We primarily focus on three things to reduce the frequency of hemorrhages and protect memory:

1) We try to achieve tight blood pressure control.  This is the only treatment for CAA that has been shown in a randomized controlled trial to reduce the frequency of hemorrhage.  It is helpful for patients to check their blood pressure at home regularly and bring these measurements to their doctors.

2) Avoid blood thinners.  We generally try to keep people off of drugs like coumadin/Warfarin, Eliquis, Xarelto, Pradaxa, etc.  We also prefer patients to not take aspirin, plavix or other mild blood thinners that act on the platelets unless they absolutely need to.  These decisions need to be made individually for each patient.

3) Avoid head trauma.  To do this, we generally focus on lowering the risk of falls and avoiding a few trauma-prone activities and hobbies. 

The rest of our treatments work to improve symptoms.  We sometimes use memory enhancing drugs like those used in Alzheimer's disease and we aggressively treat anxiety, depression and sleep disorders because this seems to make a big difference for our patients.
How is CAA treated?
Usually not, most CAA is sporadic rather than inherited.  There are a few families who have mutations which lead to CAA, but this is rare and generally causes a form of CAA which is severe and starts a decade or more earlier than typical CAA.

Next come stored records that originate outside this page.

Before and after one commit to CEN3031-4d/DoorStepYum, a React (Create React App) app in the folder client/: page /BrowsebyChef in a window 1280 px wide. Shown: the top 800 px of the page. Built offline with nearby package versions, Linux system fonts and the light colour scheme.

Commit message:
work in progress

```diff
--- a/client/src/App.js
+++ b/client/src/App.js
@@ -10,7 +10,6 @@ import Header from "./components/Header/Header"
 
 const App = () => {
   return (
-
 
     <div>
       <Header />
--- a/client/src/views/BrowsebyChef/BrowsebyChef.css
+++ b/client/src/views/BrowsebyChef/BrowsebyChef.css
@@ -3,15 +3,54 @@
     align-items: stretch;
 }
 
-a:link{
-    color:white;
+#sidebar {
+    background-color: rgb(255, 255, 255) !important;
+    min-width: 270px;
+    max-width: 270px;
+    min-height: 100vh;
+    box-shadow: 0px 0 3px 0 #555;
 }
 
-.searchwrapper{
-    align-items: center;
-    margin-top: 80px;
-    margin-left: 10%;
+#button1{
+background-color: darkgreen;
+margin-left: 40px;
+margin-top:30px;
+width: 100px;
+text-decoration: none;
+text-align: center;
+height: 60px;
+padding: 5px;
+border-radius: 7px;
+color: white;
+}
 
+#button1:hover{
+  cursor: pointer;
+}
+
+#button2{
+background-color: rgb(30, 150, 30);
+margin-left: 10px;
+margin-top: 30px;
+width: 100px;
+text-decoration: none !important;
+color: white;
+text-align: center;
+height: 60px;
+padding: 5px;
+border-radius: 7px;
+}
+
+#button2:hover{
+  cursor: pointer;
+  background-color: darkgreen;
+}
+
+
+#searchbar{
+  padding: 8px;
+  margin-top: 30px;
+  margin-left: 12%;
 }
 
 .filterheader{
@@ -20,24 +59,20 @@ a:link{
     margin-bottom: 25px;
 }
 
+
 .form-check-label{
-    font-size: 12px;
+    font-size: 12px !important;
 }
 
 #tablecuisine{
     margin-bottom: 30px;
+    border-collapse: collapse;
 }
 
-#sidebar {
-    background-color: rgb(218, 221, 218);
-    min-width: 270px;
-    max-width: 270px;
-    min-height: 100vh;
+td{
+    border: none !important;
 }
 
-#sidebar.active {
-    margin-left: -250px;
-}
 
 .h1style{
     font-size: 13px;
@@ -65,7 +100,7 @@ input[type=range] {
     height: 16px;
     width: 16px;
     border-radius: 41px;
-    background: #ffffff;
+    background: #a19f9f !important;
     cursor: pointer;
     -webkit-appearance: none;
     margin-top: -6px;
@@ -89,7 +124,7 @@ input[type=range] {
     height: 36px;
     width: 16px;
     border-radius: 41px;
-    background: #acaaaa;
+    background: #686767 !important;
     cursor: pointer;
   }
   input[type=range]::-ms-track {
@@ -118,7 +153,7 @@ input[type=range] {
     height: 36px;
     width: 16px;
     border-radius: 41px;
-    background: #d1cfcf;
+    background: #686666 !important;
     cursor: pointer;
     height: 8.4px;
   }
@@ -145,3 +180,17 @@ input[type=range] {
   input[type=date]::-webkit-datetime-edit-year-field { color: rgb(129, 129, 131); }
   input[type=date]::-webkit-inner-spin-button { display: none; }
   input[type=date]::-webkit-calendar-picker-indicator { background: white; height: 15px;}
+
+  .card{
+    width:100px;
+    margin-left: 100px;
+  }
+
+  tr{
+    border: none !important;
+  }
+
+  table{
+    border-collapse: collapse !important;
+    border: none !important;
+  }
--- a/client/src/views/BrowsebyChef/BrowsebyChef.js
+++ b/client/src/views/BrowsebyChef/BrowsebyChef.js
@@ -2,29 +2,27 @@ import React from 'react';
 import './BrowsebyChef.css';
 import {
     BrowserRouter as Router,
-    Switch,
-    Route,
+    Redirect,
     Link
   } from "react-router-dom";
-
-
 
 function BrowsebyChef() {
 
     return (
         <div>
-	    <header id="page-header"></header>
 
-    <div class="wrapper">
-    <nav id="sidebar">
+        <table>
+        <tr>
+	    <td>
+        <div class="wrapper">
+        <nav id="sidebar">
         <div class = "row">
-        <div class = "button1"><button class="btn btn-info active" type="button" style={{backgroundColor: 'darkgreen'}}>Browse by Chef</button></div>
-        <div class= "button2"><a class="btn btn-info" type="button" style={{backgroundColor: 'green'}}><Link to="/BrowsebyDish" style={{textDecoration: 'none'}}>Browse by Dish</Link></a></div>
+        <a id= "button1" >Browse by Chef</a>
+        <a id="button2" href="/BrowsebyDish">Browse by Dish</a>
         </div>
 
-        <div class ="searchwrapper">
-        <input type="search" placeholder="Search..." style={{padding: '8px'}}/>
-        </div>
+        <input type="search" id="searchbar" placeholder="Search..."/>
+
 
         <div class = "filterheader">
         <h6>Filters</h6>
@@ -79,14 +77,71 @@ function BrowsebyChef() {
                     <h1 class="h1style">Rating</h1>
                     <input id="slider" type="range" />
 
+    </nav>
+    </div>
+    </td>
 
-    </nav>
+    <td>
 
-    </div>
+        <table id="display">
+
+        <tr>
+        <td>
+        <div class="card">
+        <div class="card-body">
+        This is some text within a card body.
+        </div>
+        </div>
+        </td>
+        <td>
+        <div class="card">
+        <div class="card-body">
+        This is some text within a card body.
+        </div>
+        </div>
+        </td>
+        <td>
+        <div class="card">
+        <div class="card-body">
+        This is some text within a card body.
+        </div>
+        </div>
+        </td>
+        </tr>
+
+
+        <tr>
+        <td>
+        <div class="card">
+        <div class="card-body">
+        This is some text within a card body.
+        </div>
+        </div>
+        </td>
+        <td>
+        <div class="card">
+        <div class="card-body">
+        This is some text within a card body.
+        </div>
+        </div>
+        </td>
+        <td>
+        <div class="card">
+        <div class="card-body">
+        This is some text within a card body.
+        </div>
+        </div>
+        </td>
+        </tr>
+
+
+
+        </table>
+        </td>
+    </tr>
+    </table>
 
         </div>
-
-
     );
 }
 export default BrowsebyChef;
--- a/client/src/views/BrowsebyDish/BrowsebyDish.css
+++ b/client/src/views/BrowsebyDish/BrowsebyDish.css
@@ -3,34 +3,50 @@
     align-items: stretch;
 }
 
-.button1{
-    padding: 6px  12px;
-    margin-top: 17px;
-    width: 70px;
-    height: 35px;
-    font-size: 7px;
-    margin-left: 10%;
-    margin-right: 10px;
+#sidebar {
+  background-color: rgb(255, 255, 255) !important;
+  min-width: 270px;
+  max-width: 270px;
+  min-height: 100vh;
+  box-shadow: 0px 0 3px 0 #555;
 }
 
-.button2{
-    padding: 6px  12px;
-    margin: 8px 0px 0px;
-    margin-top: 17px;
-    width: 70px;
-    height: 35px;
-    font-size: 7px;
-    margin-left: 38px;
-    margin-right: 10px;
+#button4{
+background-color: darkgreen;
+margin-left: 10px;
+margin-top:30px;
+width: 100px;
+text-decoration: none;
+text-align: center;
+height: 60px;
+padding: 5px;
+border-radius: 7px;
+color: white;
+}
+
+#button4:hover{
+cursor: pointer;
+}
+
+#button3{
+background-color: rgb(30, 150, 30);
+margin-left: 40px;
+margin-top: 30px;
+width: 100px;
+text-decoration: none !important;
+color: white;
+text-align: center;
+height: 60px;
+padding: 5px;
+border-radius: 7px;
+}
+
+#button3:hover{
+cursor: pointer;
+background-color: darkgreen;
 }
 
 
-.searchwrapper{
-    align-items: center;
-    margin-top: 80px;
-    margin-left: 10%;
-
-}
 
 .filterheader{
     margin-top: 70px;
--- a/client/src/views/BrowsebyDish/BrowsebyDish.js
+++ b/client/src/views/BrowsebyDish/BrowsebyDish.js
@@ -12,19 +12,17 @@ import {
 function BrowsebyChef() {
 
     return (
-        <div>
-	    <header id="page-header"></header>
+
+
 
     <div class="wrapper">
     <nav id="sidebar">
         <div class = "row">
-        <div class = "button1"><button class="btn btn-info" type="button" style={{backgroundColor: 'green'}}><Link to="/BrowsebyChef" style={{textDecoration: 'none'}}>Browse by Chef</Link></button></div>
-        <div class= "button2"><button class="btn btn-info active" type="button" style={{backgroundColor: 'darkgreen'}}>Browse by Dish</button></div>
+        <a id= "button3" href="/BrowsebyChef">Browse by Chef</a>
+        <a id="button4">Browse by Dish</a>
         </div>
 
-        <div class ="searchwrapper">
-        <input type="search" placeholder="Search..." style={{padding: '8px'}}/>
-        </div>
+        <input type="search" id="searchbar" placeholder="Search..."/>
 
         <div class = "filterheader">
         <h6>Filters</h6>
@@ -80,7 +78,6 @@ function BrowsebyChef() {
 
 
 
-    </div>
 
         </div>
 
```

There are some genes that influence the risk of developing CAA, the most famous of which is ApoE4.  These genes are important scientifically because they help us understand the disease better, but they do not change an individual person's risk enough that we need to check them clinically. 
Is CAA genetic?